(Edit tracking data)
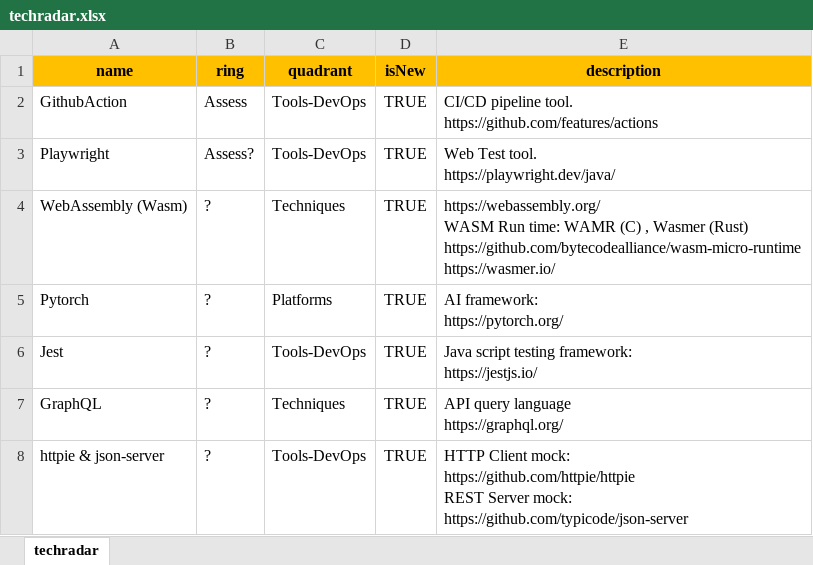
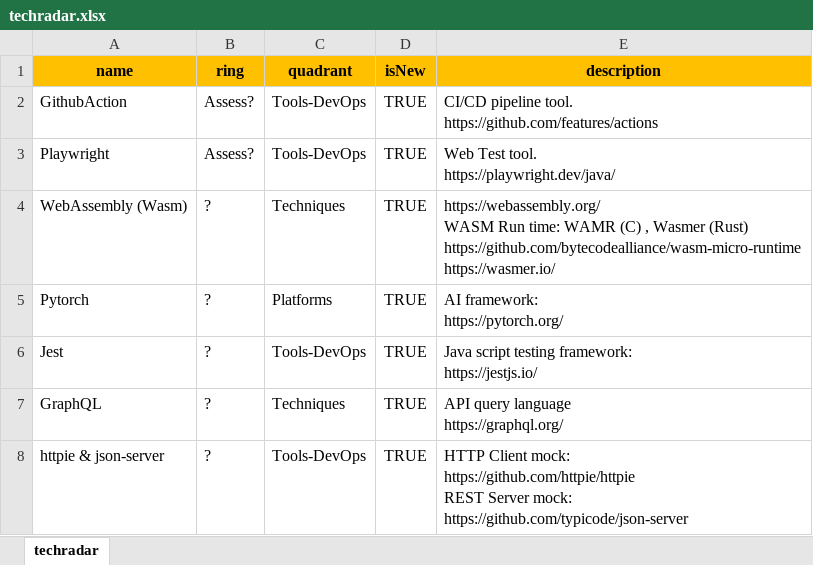
Before and after one commit to caozhejiong/techradar, an Excel workbook: techradar.xlsx, sheet techradar, drawn as a sheet; only a part is shown; values as stored, in another font and other column widths than the file's, no borders; charts and pictures not drawn; the diff names each change by its address in the sheet, - before the commit and + after, or states it on an @@ line.

```diff
--- a/techradar.xlsx (sheet techradar)
+++ b/techradar.xlsx (sheet techradar)
-B2 (ring): Assess
+B2 (ring): Assess?
```
Also changed, not shown: charts or pictures, 1 other file.
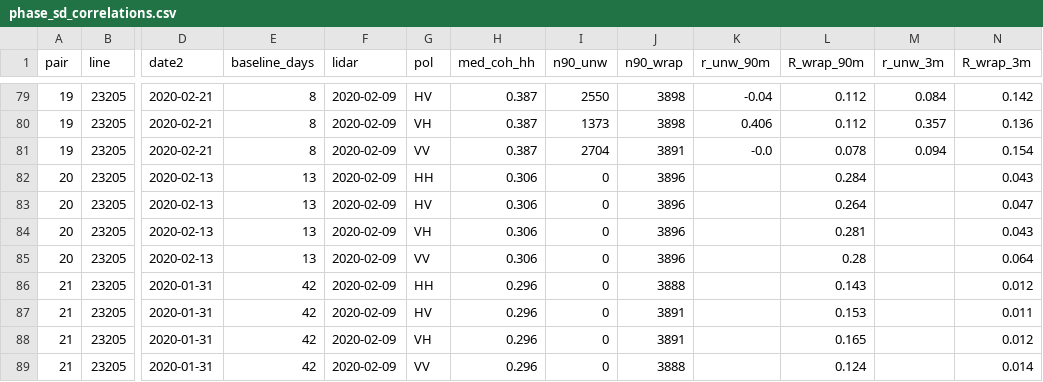
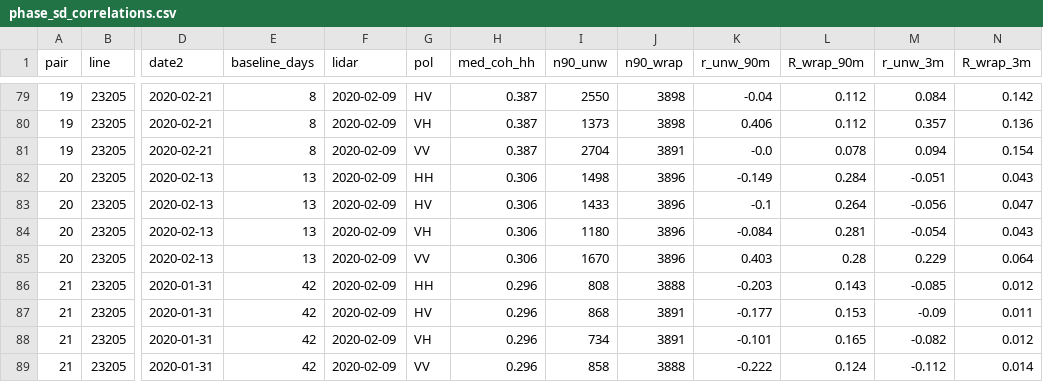
Before and after one commit to hpmarshall/SnowExUAVSAR, a CSV file: phase_sd_correlations.csv, drawn as a sheet; only a part is shown, gaps mark what is left out; the diff covers the shown part only; the diff names each change by its address in the sheet, - before the commit and + after, or states it on an @@ line.

```diff
--- a/phase_sd_correlations.csv
+++ b/phase_sd_correlations.csv
-I82 (n90_unw): 0
+I82 (n90_unw): 1498
-K82 (r_unw_90m): (empty)
+K82 (r_unw_90m): -0.149
-M82 (r_unw_3m): (empty)
+M82 (r_unw_3m): -0.051
-I83 (n90_unw): 0
+I83 (n90_unw): 1433
-K83 (r_unw_90m): (empty)
+K83 (r_unw_90m): -0.1
-M83 (r_unw_3m): (empty)
+M83 (r_unw_3m): -0.056
-I84 (n90_unw): 0
+I84 (n90_unw): 1180
-K84 (r_unw_90m): (empty)
+K84 (r_unw_90m): -0.084
-M84 (r_unw_3m): (empty)
+M84 (r_unw_3m): -0.054
-I85 (n90_unw): 0
+I85 (n90_unw): 1670
-K85 (r_unw_90m): (empty)
+K85 (r_unw_90m): 0.403
-M85 (r_unw_3m): (empty)
+M85 (r_unw_3m): 0.229
-I86 (n90_unw): 0
+I86 (n90_unw): 808
-K86 (r_unw_90m): (empty)
+K86 (r_unw_90m): -0.203
-M86 (r_unw_3m): (empty)
+M86 (r_unw_3m): -0.085
-I87 (n90_unw): 0
+I87 (n90_unw): 868
-K87 (r_unw_90m): (empty)
+K87 (r_unw_90m): -0.177
-M87 (r_unw_3m): (empty)
+M87 (r_unw_3m): -0.09
-I88 (n90_unw): 0
+I88 (n90_unw): 734
-K88 (r_unw_90m): (empty)
+K88 (r_unw_90m): -0.101
-M88 (r_unw_3m): (empty)
+M88 (r_unw_3m): -0.082
-I89 (n90_unw): 0
+I89 (n90_unw): 858
-K89 (r_unw_90m): (empty)
+K89 (r_unw_90m): -0.222
-M89 (r_unw_3m): (empty)
+M89 (r_unw_3m): -0.112
```
Also changed, not shown: 36 edited cells elsewhere in this file, dswe_retrieval_log.csv, 16 other files.
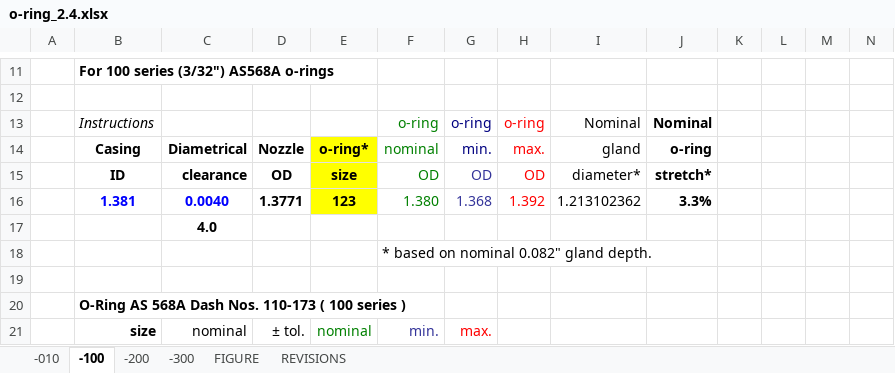
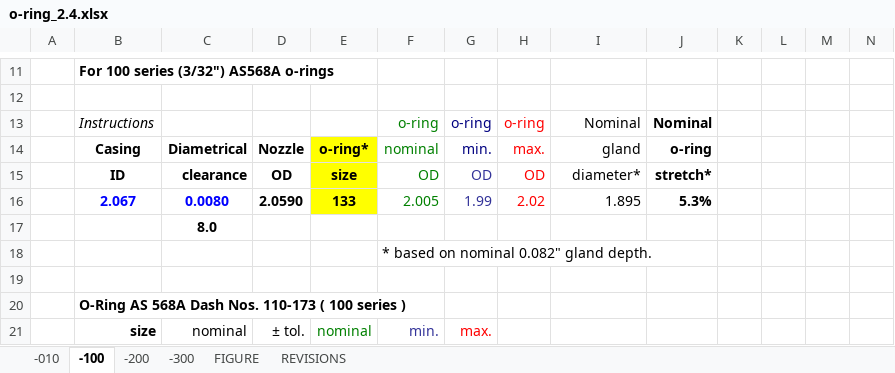
Before and after one commit to Archimedean2345/The-thermal-repository, an Excel workbook: PFlammam - Chorrillo rev 1/o-ring_2.4.xlsx, sheet -100, drawn as a sheet; only a part is shown, gaps mark what is left out; values as stored, in another font and other column widths than the file's, no borders; charts and pictures not drawn; removed rows and columns are numbered as before the commit, all else as after; rows hold the shown columns only; the diff names each change by its address in the sheet, - before the commit and + after, or states it on an @@ line.

```diff
--- a/PFlammam - Chorrillo rev 1/o-ring_2.4.xlsx (sheet -100)
+++ b/PFlammam - Chorrillo rev 1/o-ring_2.4.xlsx (sheet -100)
-row 16:  | 1.381 | 0.0040 | 1.3771 | 123 | 1.380 | 1.368 | 1.392 | 1.213102362 | 3.3%
+row 16:  | 2.067 | 0.0080 | 2.0590 | 133 | 2.005 | 1.99 | 2.02 | 1.895 | 5.3%
-C17: 4.0
+C17: 8.0
```
Also changed, not shown: sheet -010, sheet -200, sheet -300, 12 other files.
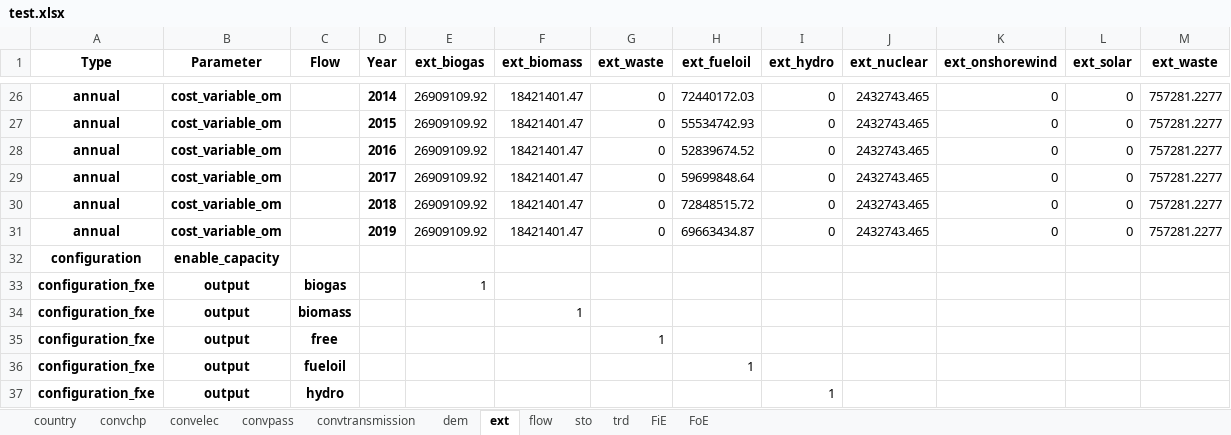
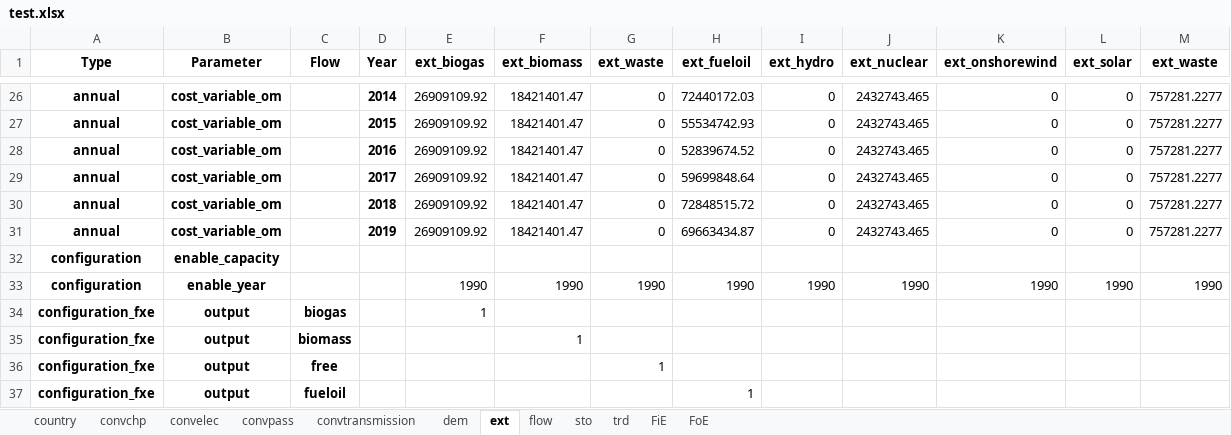
Before and after one commit to irm-codebase/RESTORE, an Excel workbook: data/cnf_files/test.xlsx, sheet ext, drawn as a sheet; only a part is shown, gaps mark what is left out; the shorter side is filled out with more unchanged rows; values as stored, in another font and other column widths than the file's, no borders; the diff names each change by its address in the sheet, - before the commit and + after, or states it on an @@ line.

Commit message:
Added model features: - "Choke" constraints for flows and elements - Plotting module for model outputs (generic) - Technology "enable_year" configuration

```diff
--- a/data/cnf_files/test.xlsx (sheet ext)
+++ b/data/cnf_files/test.xlsx (sheet ext)
+row 33: configuration | enable_year |  |  | 1990 | 1990 | 1990 | 1990 | 1990 | 1990 | 1990 | 1990 | 1990
```
Also changed, not shown: sheet convpass, sheet dem, sheet trd, sheet convchp, sheet convelec, sheet convtransmission, 1 more sheet, data/zenodo_ivan/conversion/passenger/CHE_convpass_BEV.xlsx, data/zenodo_ivan/conversion/passenger/CHE_convpass_HEVd.xlsx, 18 other files.
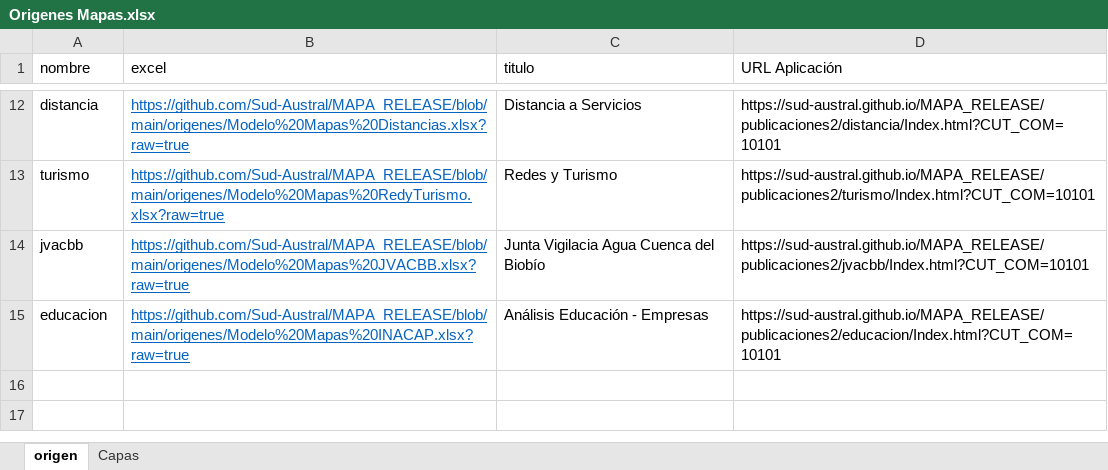
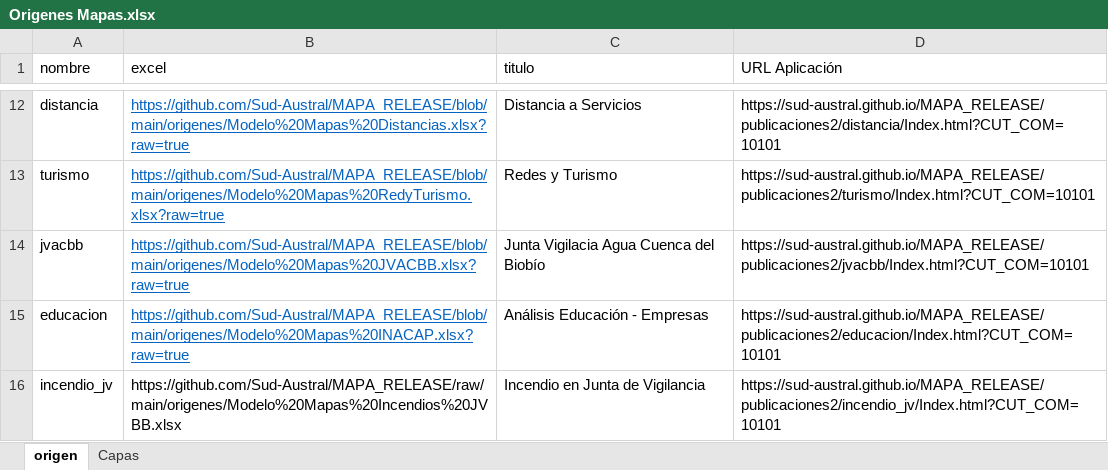
Before and after one commit to Sud-Austral/MAPA_RELEASE, an Excel workbook: origenes/Origenes Mapas.xlsx, sheet origen, drawn as a sheet; only a part is shown, gaps mark what is left out; values as stored, in another font and other column widths than the file's, no borders; the diff names each change by its address in the sheet, - before the commit and + after, or states it on an @@ line.

Commit message:
Update Origenes Mapas.xlsx

```diff
--- a/origenes/Origenes Mapas.xlsx (sheet origen)
+++ b/origenes/Origenes Mapas.xlsx (sheet origen)
+row 16: incendio_jv | https://github.com/Sud-Austral/MAPA_RELEASE/raw/main/origenes/Modelo%20Mapas%20Incendios%20JVBB.xlsx | Incendio en Junta de Vigilancia | https://sud-austral.github.io/MAPA_RELEASE/publicaciones2/incendio_jv/Index.html?CUT_COM=10101
```
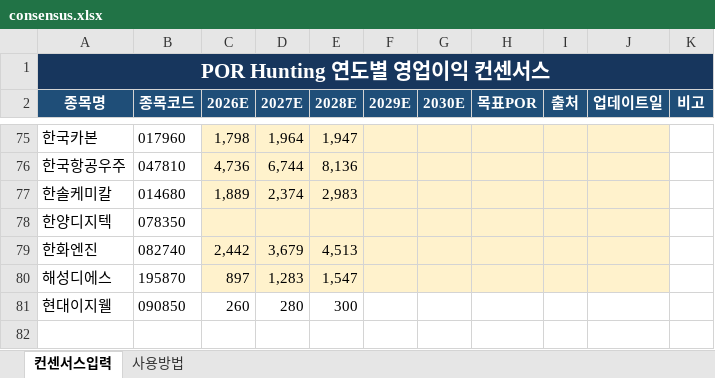
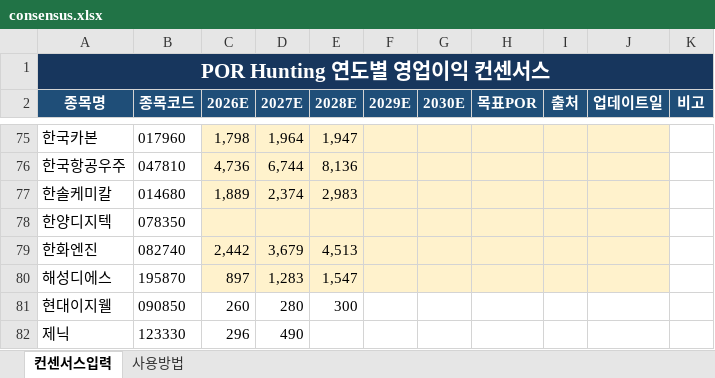
Before and after one commit to firestory119-hub/POR-Hunting, an Excel workbook: data/consensus.xlsx, sheet 컨센서스입력, drawn as a sheet; only a part is shown, gaps mark what is left out; values as stored, in another font and other column widths than the file's, no borders; the diff names each change by its address in the sheet, - before the commit and + after, or states it on an @@ line.

Commit message:
Update consensus data

```diff
--- a/data/consensus.xlsx (sheet 컨센서스입력)
+++ b/data/consensus.xlsx (sheet 컨센서스입력)
+row 82: 제닉 | 123330 | 296 | 490
```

■ Exercise
Output the data exactly. Pictures don't belong in the result.

■ Reply
Before and after one commit to caozhejiong/techradar, an Excel workbook: techradar.xlsx, sheet techradar, drawn as a sheet; only a part is shown; values as stored, in another font and other column widths than the file's, no borders; charts and pictures not drawn; the diff names each change by its address in the sheet, - before the commit and + after, or states it on an @@ line.

```diff
--- a/techradar.xlsx (sheet techradar)
+++ b/techradar.xlsx (sheet techradar)
-B2 (ring): Assess
+B2 (ring): Assess?
```
Also changed, not shown: charts or pictures, 1 other file.
Before and after one commit to hpmarshall/SnowExUAVSAR, a CSV file: phase_sd_correlations.csv, drawn as a sheet; only a part is shown, gaps mark what is left out; the diff covers the shown part only; the diff names each change by its address in the sheet, - before the commit and + after, or states it on an @@ line.

```diff
--- a/phase_sd_correlations.csv
+++ b/phase_sd_correlations.csv
-I82 (n90_unw): 0
+I82 (n90_unw): 1498
-K82 (r_unw_90m): (empty)
+K82 (r_unw_90m): -0.149
-M82 (r_unw_3m): (empty)
+M82 (r_unw_3m): -0.051
-I83 (n90_unw): 0
+I83 (n90_unw): 1433
-K83 (r_unw_90m): (empty)
+K83 (r_unw_90m): -0.1
-M83 (r_unw_3m): (empty)
+M83 (r_unw_3m): -0.056
-I84 (n90_unw): 0
+I84 (n90_unw): 1180
-K84 (r_unw_90m): (empty)
+K84 (r_unw_90m): -0.084
-M84 (r_unw_3m): (empty)
+M84 (r_unw_3m): -0.054
-I85 (n90_unw): 0
+I85 (n90_unw): 1670
-K85 (r_unw_90m): (empty)
+K85 (r_unw_90m): 0.403
-M85 (r_unw_3m): (empty)
+M85 (r_unw_3m): 0.229
-I86 (n90_unw): 0
+I86 (n90_unw): 808
-K86 (r_unw_90m): (empty)
+K86 (r_unw_90m): -0.203
-M86 (r_unw_3m): (empty)
+M86 (r_unw_3m): -0.085
-I87 (n90_unw): 0
+I87 (n90_unw): 868
-K87 (r_unw_90m): (empty)
+K87 (r_unw_90m): -0.177
-M87 (r_unw_3m): (empty)
+M87 (r_unw_3m): -0.09
-I88 (n90_unw): 0
+I88 (n90_unw): 734
-K88 (r_unw_90m): (empty)
+K88 (r_unw_90m): -0.101
-M88 (r_unw_3m): (empty)
+M88 (r_unw_3m): -0.082
-I89 (n90_unw): 0
+I89 (n90_unw): 858
-K89 (r_unw_90m): (empty)
+K89 (r_unw_90m): -0.222
-M89 (r_unw_3m): (empty)
+M89 (r_unw_3m): -0.112
```
Also changed, not shown: 36 edited cells elsewhere in this file, dswe_retrieval_log.csv, 16 other files.
Before and after one commit to Archimedean2345/The-thermal-repository, an Excel workbook: PFlammam - Chorrillo rev 1/o-ring_2.4.xlsx, sheet -100, drawn as a sheet; only a part is shown, gaps mark what is left out; values as stored, in another font and other column widths than the file's, no borders; charts and pictures not drawn; removed rows and columns are numbered as before the commit, all else as after; rows hold the shown columns only; the diff names each change by its address in the sheet, - before the commit and + after, or states it on an @@ line.

```diff
--- a/PFlammam - Chorrillo rev 1/o-ring_2.4.xlsx (sheet -100)
+++ b/PFlammam - Chorrillo rev 1/o-ring_2.4.xlsx (sheet -100)
-row 16:  | 1.381 | 0.0040 | 1.3771 | 123 | 1.380 | 1.368 | 1.392 | 1.213102362 | 3.3%
+row 16:  | 2.067 | 0.0080 | 2.0590 | 133 | 2.005 | 1.99 | 2.02 | 1.895 | 5.3%
-C17: 4.0
+C17: 8.0
```
Also changed, not shown: sheet -010, sheet -200, sheet -300, 12 other files.
Before and after one commit to irm-codebase/RESTORE, an Excel workbook: data/cnf_files/test.xlsx, sheet ext, drawn as a sheet; only a part is shown, gaps mark what is left out; the shorter side is filled out with more unchanged rows; values as stored, in another font and other column widths than the file's, no borders; the diff names each change by its address in the sheet, - before the commit and + after, or states it on an @@ line.

Commit message:
Added model features: - "Choke" constraints for flows and elements - Plotting module for model outputs (generic) - Technology "enable_year" configuration

```diff
--- a/data/cnf_files/test.xlsx (sheet ext)
+++ b/data/cnf_files/test.xlsx (sheet ext)
+row 33: configuration | enable_year |  |  | 1990 | 1990 | 1990 | 1990 | 1990 | 1990 | 1990 | 1990 | 1990
```
Also changed, not shown: sheet convpass, sheet dem, sheet trd, sheet convchp, sheet convelec, sheet convtransmission, 1 more sheet, data/zenodo_ivan/conversion/passenger/CHE_convpass_BEV.xlsx, data/zenodo_ivan/conversion/passenger/CHE_convpass_HEVd.xlsx, 18 other files.
Before and after one commit to Sud-Austral/MAPA_RELEASE, an Excel workbook: origenes/Origenes Mapas.xlsx, sheet origen, drawn as a sheet; only a part is shown, gaps mark what is left out; values as stored, in another font and other column widths than the file's, no borders; the diff names each change by its address in the sheet, - before the commit and + after, or states it on an @@ line.

Commit message:
Update Origenes Mapas.xlsx

```diff
--- a/origenes/Origenes Mapas.xlsx (sheet origen)
+++ b/origenes/Origenes Mapas.xlsx (sheet origen)
+row 16: incendio_jv | https://github.com/Sud-Austral/MAPA_RELEASE/raw/main/origenes/Modelo%20Mapas%20Incendios%20JVBB.xlsx | Incendio en Junta de Vigilancia | https://sud-austral.github.io/MAPA_RELEASE/publicaciones2/incendio_jv/Index.html?CUT_COM=10101
```
Before and after one commit to firestory119-hub/POR-Hunting, an Excel workbook: data/consensus.xlsx, sheet 컨센서스입력, drawn as a sheet; only a part is shown, gaps mark what is left out; values as stored, in another font and other column widths than the file's, no borders; the diff names each change by its address in the sheet, - before the commit and + after, or states it on an @@ line.

Commit message:
Update consensus data

```diff
--- a/data/consensus.xlsx (sheet 컨센서스입력)
+++ b/data/consensus.xlsx (sheet 컨센서스입력)
+row 82: 제닉 | 123330 | 296 | 490
```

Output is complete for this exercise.